Ode to self-study – and the oud
Natural ability and a lot of study helped make Russel Ketenjian an accomplished artist and musician.
Ketenjian, who lives in Markleeville, is the featured artist for early this month at the Galerie Bluü, the art gallery with a jazz motif inside MontBleu Casino Resort and Spa. In addition to his 33 pieces on display, Ketenjian plays songs on the oud in between sets by the jazz band Prophetz on Friday and Saturday nights.
Ketenjian learned both art and music on his own. But as someone who believes in reincarnation and the eternal journey, he does not consider himself self-taught.
“It’s an egotistical statement for anybody to make, because nobody’s self-taught,” he said. “It’s an accumulative thing. I didn’t invent the paintbrush. I didn’t invent the oud.”
An early aficionado of music, Ketenjian impressed his grandparents as a toddler by picking out the best songs in the family record collection. The Ketenjians’ Armenian music was from the oud, the world’s first sophisticated stringed instrument. An oud has 11 strings and a bowl-like back the size of a half watermelon.
The oud originated from and continues to be one of the most popular instruments in Armenia, Turkey, Iran and throughout the Middle East. After crusaders went through the Middle Eastern countries, they took the instrument back to Europe and put frets on it. It developed into the lute and eventually the guitar.

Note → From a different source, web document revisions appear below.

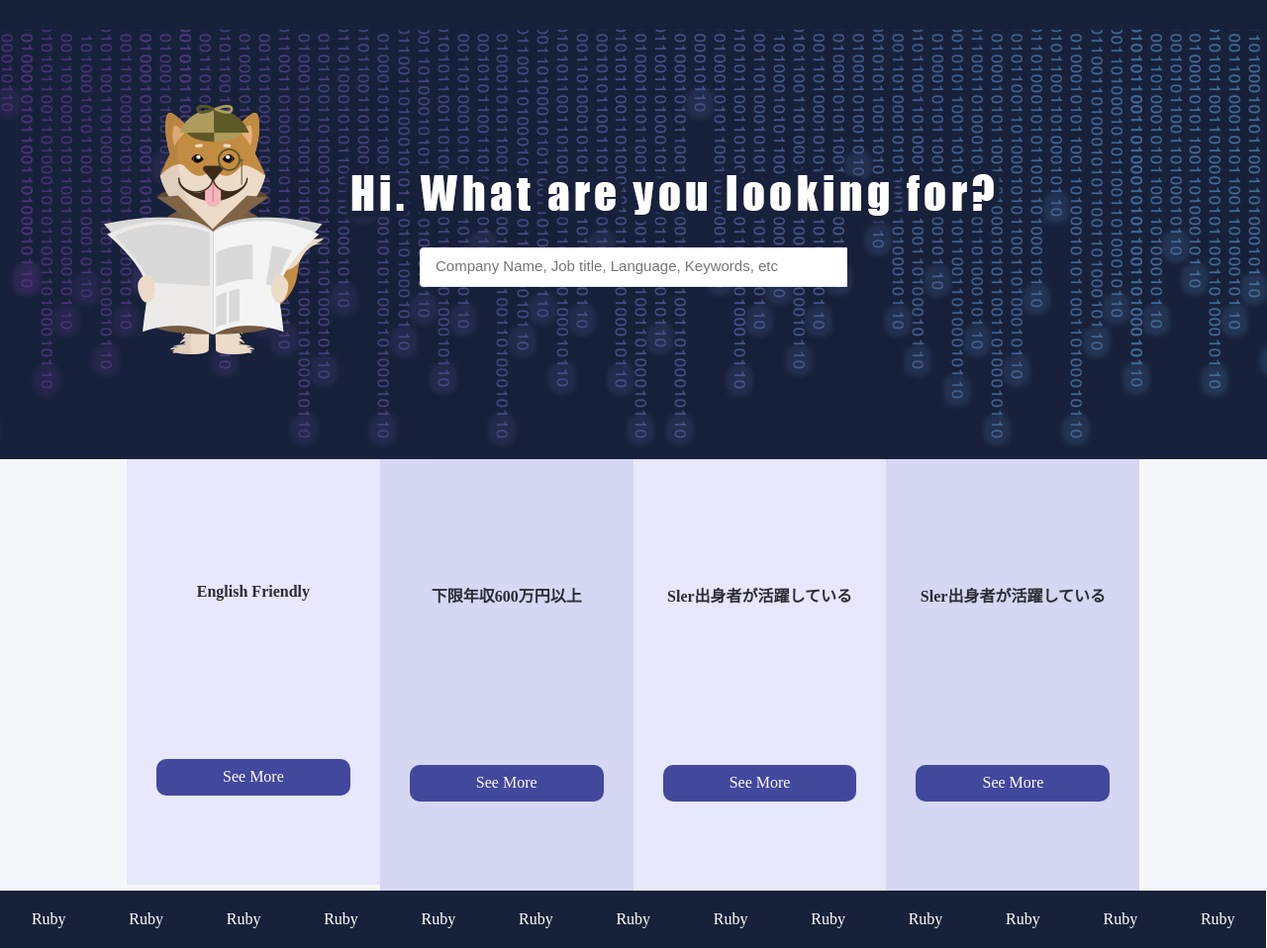
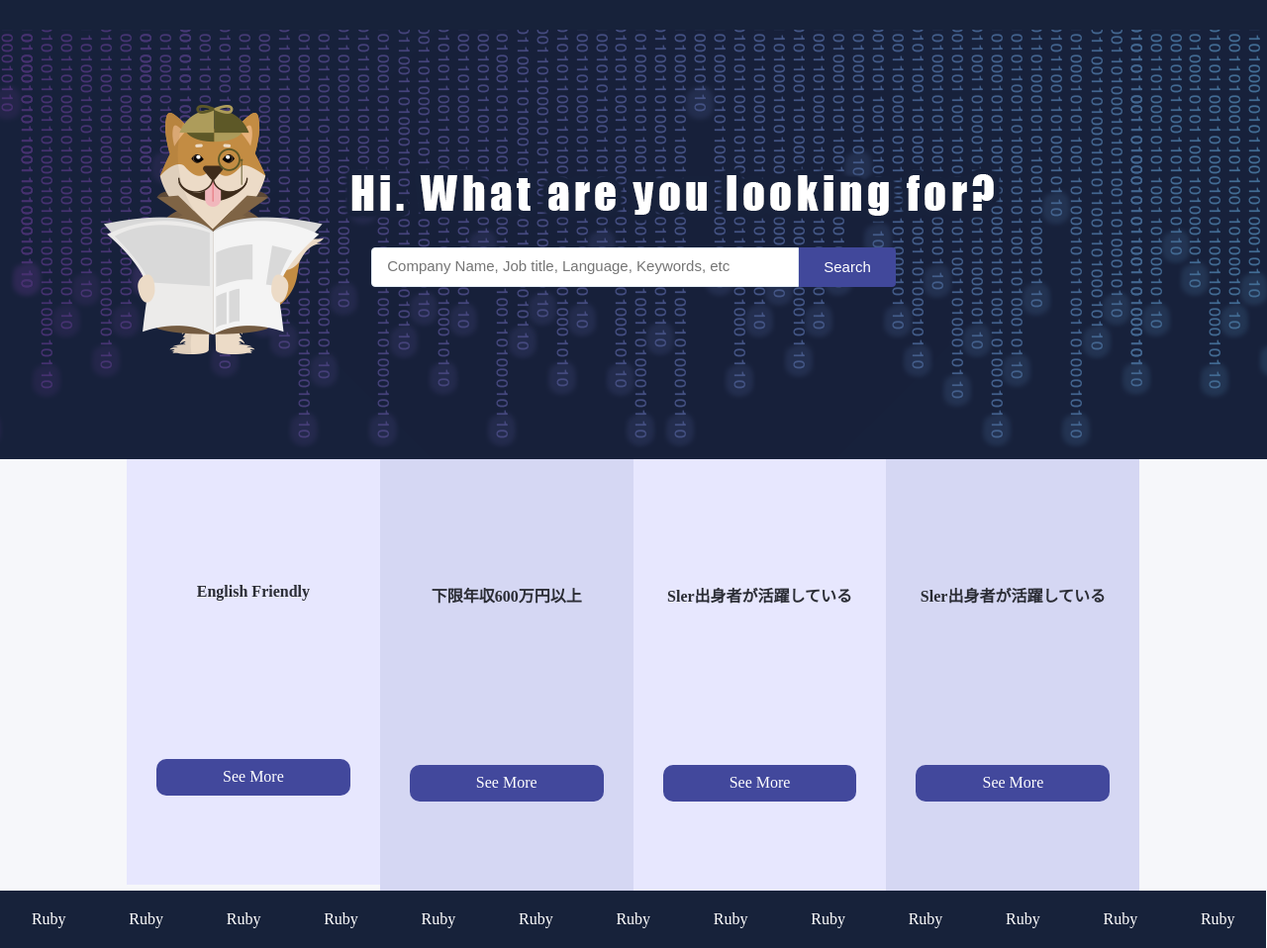
Before and after one commit to manami/manami.github.io, a plain HTML site: page index.html in a window 1280 px wide. Shown: the top 958 px of the page at 99% size. Drawn offline with Linux system fonts and the light colour scheme.

Commit message:
Revert "Delete button tag"
This reverts commit 224b2c9931feed14a4cfc2a6d647cdc2b5164f82.

```diff
--- a/index.html
+++ b/index.html
@@ -14,6 +14,7 @@
         <form id="" class="" method="">
           <div class="form-body">
             <input class="form-input" name="" type="" placeholder="Company Name, Job title, Language, Keywords, etc">
+            <button class="form-button" type="submit">Search</button>
           </div>
         </form>
       </div>
```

As a boy, Ketenjian tried to tune his Stella guitar to sound like a oud. But because of influence from his California friends, he bought a Strat and started a surf band. However, by the time he was 25, he got himself an oud and mastered it by ear.
Oud players are rare in the United States. For example, an Arabic man who recently visited the gallery said that although he had heard the instrument his entire life and had a collection of its music, he had never before seen a oud or a oud player.

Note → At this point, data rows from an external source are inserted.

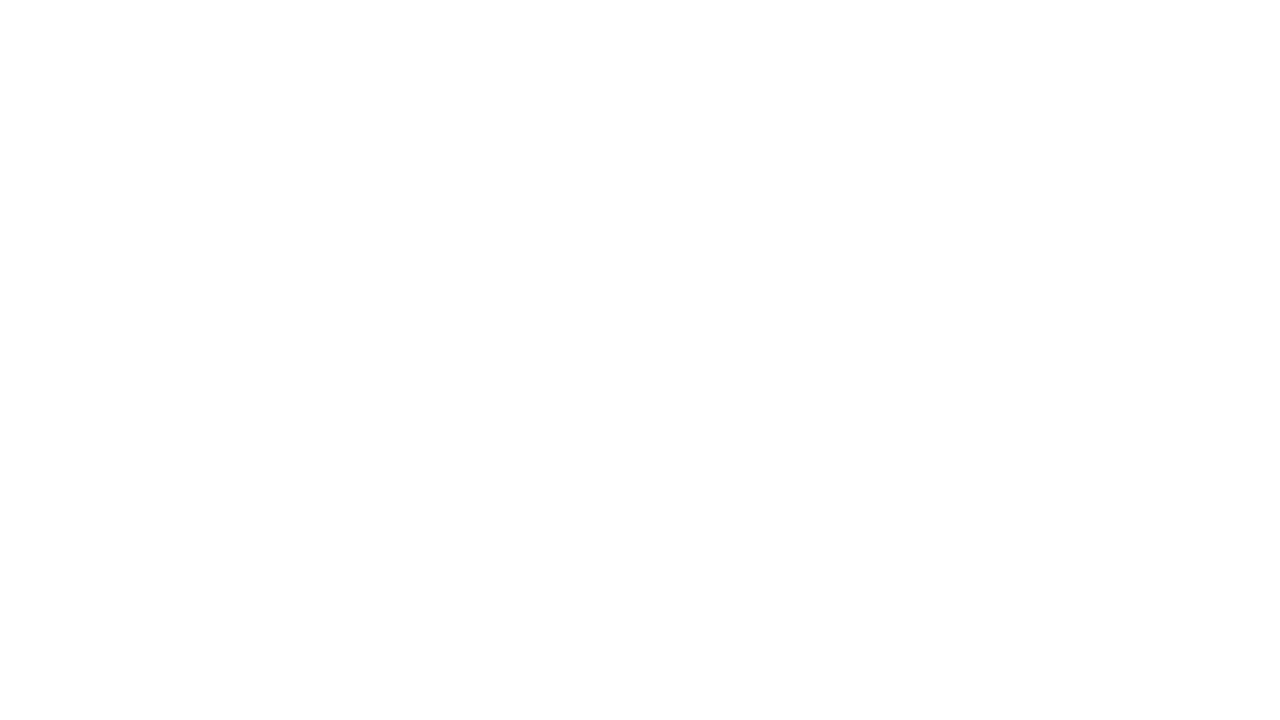
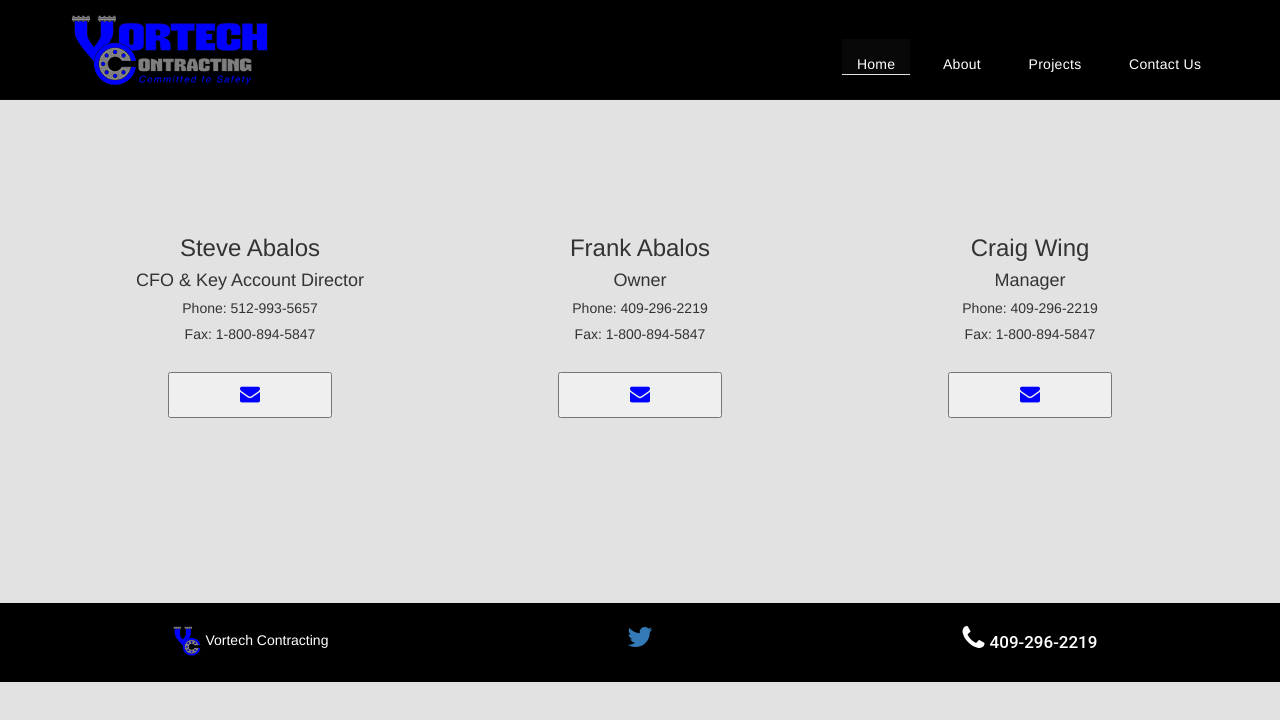
Before and after one commit to Space2020/vortech2, a plain HTML site: page contact.html in a window 1280 px wide. Drawn offline with nearby package versions, Linux system fonts and the light colour scheme.

Commit message:
added contact page, need to fix contact number on footer, add details to about page, create a slideshow of photos on project page

```diff
--- a/contact.html
+++ b/contact.html
@@ -0,0 +1,99 @@
+<!DOCTYPE html>
+<html>
+<head>
+  <link rel="icon" href="favicon.ico" type="image/x-icon">
+  <link href="https://fonts.googleapis.com/css?family=Lato:300,400" rel="stylesheet">
+  <link href="https://fonts.googleapis.com/css?family=Work+Sans" rel="stylesheet">
+  <link rel="stylesheet" href="./resources/font-awesome/css/font-awesome.min.css">
+  <link rel="stylesheet" href="https://maxcdn.bootstrapcdn.com/bootstrap/3.3.7/css/bootstrap.min.css" integrity="sha384-BVYiiSIFeK1dGmJRAkycuHAHRg32OmUcww7on3RYdg4Va+PmSTsz/K68vbdEjh4u" crossorigin="anonymous">
+  <meta name="viewport" content="width=device-width, initial-scale=1">
+  <link rel="stylesheet" href="style.css" type="text/css">
+  <meta charset="utf-8">
+  <title>Vortech Contracting | Contact Us </title>
+</head>
+  <body>
+
+
+    <!-- Navigation section -->
+
+    <nav class="navbar navbar-inverse navbar-fixed-top">
+        <div class="container">
+        <div class="navbar-header">
+          <a class="navbar-brand" href="index.html">
+            <img alt="Brand" src="./resources/Vortech.png">
+          </a>
+        </div>
+          <ul class="nav navbar-nav navbar-right">
+            <li class="active"><a href="index.html">Home</a></li>
+            <li><a href="about.html">About</a></li>
+            <li><a href="projects.html">Projects</a></li>
+            <li><a href="contact.html">Contact Us</a></li>
+          </ul>
+        </div>
+      </nav>
+
+
+      <!-- Contact Info Section -->
+
+
+    <section>
+      <div class="contact-info">
+        <div class="container">
+          <div class="row">
+            <div class="col-md-4 col-md-offset-0 col-xs-12">
+              <div class="ind-contact">
+                <h3>Steve Abalos</h3>
+                <h4>CFO & Key Account Director</h4>
+                <h5>Phone: 512-993-5657</h5>
+                <h5>Fax: 1-800-894-5847</h5>
+                <a href="mailto:sabalos@vortechcontracting.com"><button><i class="fa fa-envelope" aria-hidden="true"></i></button></a>
+              </div>
+            </div>
+            <div class="col-md-4 col-md-offset-0 col-xs-12">
+              <div class="ind-contact">
+                <h3>Frank Abalos</h3>
+                <h4>Owner</h4>
+                <h5>Phone: 409-296-2219</h5>
+                <h5>Fax: 1-800-894-5847</h5>
+                <a href="mailto:fabalos@vortechcontracting.com"><button><i class="fa fa-envelope" aria-hidden="true"></i></button></a>
+              </div>
+            </div>
+            <div class="col-md-4 col-md-offset-0 col-xs-12">
+              <div class="ind-contact">
+                <h3>Craig Wing</h3>
+                <h4>Manager</h4>
+                <h5>Phone: 409-296-2219</h5>
+                <h5>Fax: 1-800-894-5847</h5>
+                <a href="mailto:cwing@vortechcontracting.com"><button><i class="fa fa-envelope" aria-hidden="true"></i></button></a>
+              </div>
+            </div>
+          </div>
+        </div>
+      </div>
+    </section>
+
+
+
+    <!-- Footer Section -->
+
+
+<footer>
+  <div class="footer">
+    <div class="container">
+      <div class="row">
+        <div class="col-xs-5 col-md-4">
+          <a href="index.html"><img src="./resources/Vortech-logo.png"></a>
+          <h5>Vortech Contracting</h5>
+        </div>
+        <div class="col-xs-2 col-md-4">
+          <a href="https://twitter.com/VortechSAbalos" target="_blank"><i class="fa fa-twitter fa-2x" aria-hidden="true"></i></a>
+        </div>
+        <div class="col-xs-5 col-md-4">
+          <i class="fa fa-phone fa-2x" aria-hidden="true"><h5>409-296-2219</h5></i>
+        </div>
+      </div>
+    </div>
+  </div>
+</footer>
+    </body>
+  </html>
--- a/style.css
+++ b/style.css
@@ -42,7 +42,7 @@ body{
 .navbar .nav li a:hover{
   color: #fff;
   margin: 0;
-  border-bottom: 1px solid #e2e2e2;
+  border-bottom: 2px solid #0000ff;
 }
 
 .active{
@@ -149,7 +149,7 @@ body{
 }
 
 /** button **/
-button{
+.areas-covered button{
   background-color: #fff;
   font-size: 1.8rem;
   font-weight: bold;
@@ -250,6 +250,42 @@ span img{
   transition-delay: 500ms;
 }
 
+
+/** 4th Page**/
+/**Contact Us **/
+
+
+.contact-info{
+  margin: 16.5rem 0;
+  text-align: center;
+}
+
+.contact-info button{
+  padding: 1rem 7rem;
+}
+
+.ind-contact{
+  padding-top: 5rem;
+}
+
+/* E Mail Buttons */
+
+.contact-info button{
+  margin: 2rem 0;
+}
+
+.fa-envelope{
+  color: #0000ff;
+  font-size: 2rem;
+}
+
+.contact-info button:hover{
+  background-color: #fff;
+  box-shadow: 2px 2px 2px #0000ff;
+  border-radius: 2px;
+}
+
+
 /***** Footer ******/
 
 
@@ -269,6 +305,12 @@ footer{
 
 .footer img{
   max-width: 3rem;
+}
+
+.fa-phone h5{
+  font-size: 1.7rem;
+  padding-left: .50rem;
+  font-family: 'Roboto', sans-serif;
 }
 
 .footer i:hover{
@@ -301,4 +343,13 @@ footer{
   .main h2{
     font-size: 2.5rem;
   }
+
+  .contact-info{
+    margin: 20rem 0 14rem 0;
+  }
+
+  .contact-info button{
+    margin: 1rem 0;
+  }
+
 }
```
Also changed, not shown: about.html (+1 -1 lines), index.html (+2 -1 lines), projects.html (+1 -1 lines).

Although Ketenjian has supported himself as a oud player during various periods of his life, he has too many interests to limit himself to being solely a musician.
“I don’t care to practice eight hours a day to become a virtuoso,” he said. “I like to do the pottery and paint and do other things, and I don’t care to be on the road.”
Perhaps it was restlessness that inspired Ketenjian to give up his contractor’s license and sell his house in Visalia. He leased a piece of property in the middle of a 20-acre olive grove, which had no running water and no electricity.
“I lived for 10 years with oil lamps and a wood-burning stove,” he said. “I carried my water in. I could take a shower and get really clean with four gallons of water. That’s where I built the wood-burning kiln and experimented with that.”
He built the kiln in the middle of that grove, barbecued a steak, then made his first piece of pottery. His interest was captivated.
Ketenjian was a quick study when he took a ceramics class at a community college.
“By the time that semester was over, I had my first show at the chamber of commerce and sold almost $300 worth of pottery,” he said. “That’s not going to put you on the map, but I found it fairly fascinating. People say you have to suffer for your art for 30 years before you can have a show – it’s not true.”
He learned about the effects of different kinds of wood on firing pottery. Glazing the work was not necessary he said.
“Over the course of a long firing, the alumina and the silica from the ash from the burning wood will flux and melt and run, and create its own glaze,” he said.
Ketenjian’s goal was to make pottery so beautiful it needed no decoration. But one day he admired a new pot glistening on the wheel that was still wet. He mixed up some porcelain and put a brush mark on the pot and realized how it felt to be a painter.
“The way I’ve learned is by reading articles,” he said. “I spent the first year choosing an artist I admired and read his or her life story. In reading in between the lines, I learned their process.”
The next year he started making sketches, and the next he bought some supplies and began experimenting with brushwork.
A 10-year career working in massage and studying anatomy has helped Ketenjian’s figurative work.
Portraits, landscapes and still lifes are also represented at the Galerie Bluü. There are five pieces celebrating the jazz performers from the gallery. Another painting is a self-portrait with Ketenjian on the oud.
“The show is a psychological success whether there’s huge dollars or not,” Ketenjian said. “It’s irrelevant because I am going to continue to do it anyway. What I am excited about is my next body of work.”
Ketenjian recently purchased an etching press and plans to create etchings and dry point pieces. He also plans to build a doorless anagama kiln with a catenary arch.
“My main focus is the art of living,” he said.